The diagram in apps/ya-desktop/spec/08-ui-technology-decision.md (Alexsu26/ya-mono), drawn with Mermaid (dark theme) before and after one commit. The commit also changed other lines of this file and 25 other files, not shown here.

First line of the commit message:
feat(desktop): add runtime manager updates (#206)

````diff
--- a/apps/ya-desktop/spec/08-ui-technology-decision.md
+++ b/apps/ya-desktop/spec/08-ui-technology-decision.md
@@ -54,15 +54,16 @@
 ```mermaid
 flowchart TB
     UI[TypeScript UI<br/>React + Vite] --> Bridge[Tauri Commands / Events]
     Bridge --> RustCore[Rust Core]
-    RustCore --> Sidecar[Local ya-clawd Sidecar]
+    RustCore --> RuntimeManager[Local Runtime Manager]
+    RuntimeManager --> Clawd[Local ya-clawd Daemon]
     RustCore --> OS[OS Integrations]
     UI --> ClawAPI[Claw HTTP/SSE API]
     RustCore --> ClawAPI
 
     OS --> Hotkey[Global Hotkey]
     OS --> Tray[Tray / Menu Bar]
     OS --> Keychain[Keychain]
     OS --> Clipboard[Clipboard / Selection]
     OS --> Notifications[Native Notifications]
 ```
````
---
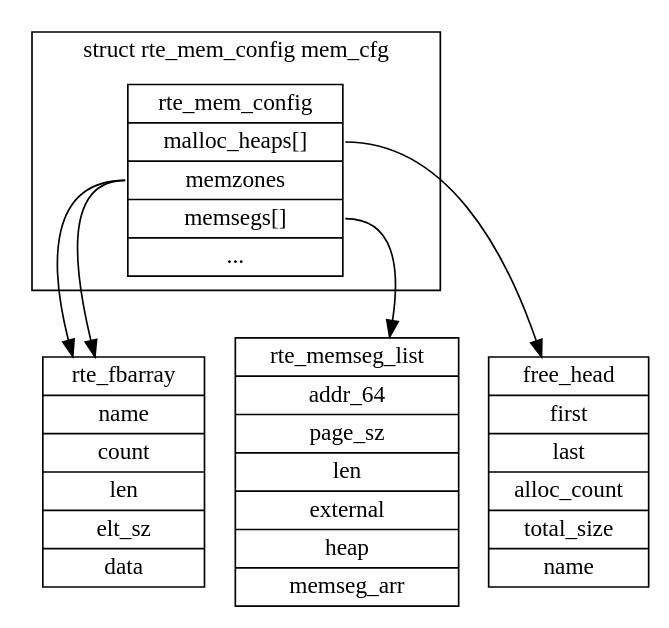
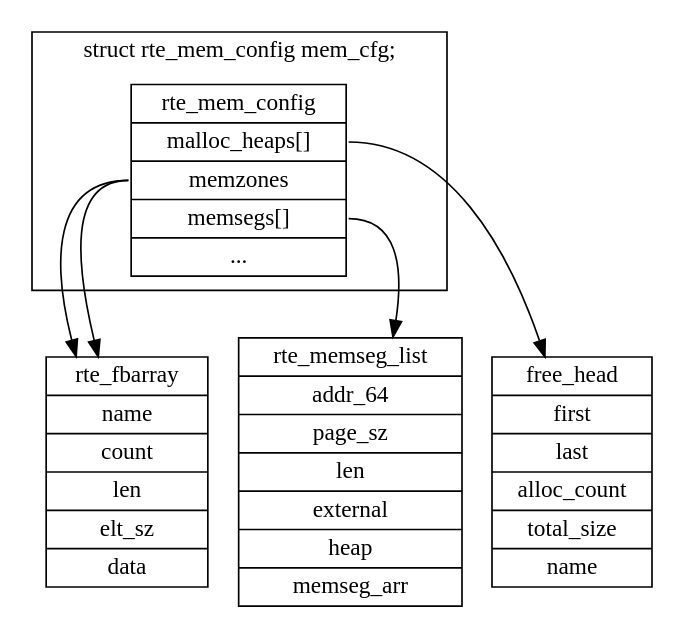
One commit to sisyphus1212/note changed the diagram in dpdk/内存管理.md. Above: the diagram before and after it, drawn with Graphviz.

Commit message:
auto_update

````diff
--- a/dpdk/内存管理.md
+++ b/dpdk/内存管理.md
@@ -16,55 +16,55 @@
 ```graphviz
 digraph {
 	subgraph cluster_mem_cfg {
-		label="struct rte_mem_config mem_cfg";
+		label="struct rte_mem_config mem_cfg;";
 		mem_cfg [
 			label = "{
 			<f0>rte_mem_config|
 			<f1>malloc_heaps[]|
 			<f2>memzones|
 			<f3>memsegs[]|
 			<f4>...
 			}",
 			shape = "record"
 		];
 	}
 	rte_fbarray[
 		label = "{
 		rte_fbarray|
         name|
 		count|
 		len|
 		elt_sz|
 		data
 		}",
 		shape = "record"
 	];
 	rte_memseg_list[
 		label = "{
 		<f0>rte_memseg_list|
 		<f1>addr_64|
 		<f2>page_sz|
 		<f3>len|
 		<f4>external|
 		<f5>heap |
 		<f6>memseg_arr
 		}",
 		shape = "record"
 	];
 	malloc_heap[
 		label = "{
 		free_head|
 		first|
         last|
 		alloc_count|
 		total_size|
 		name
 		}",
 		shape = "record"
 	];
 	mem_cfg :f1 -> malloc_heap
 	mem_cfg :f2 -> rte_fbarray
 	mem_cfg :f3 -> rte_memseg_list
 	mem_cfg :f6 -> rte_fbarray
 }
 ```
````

### Requirement
Only a number is expected here: the count of lines in the records above that include the word "RustCore".

### Result for this task
5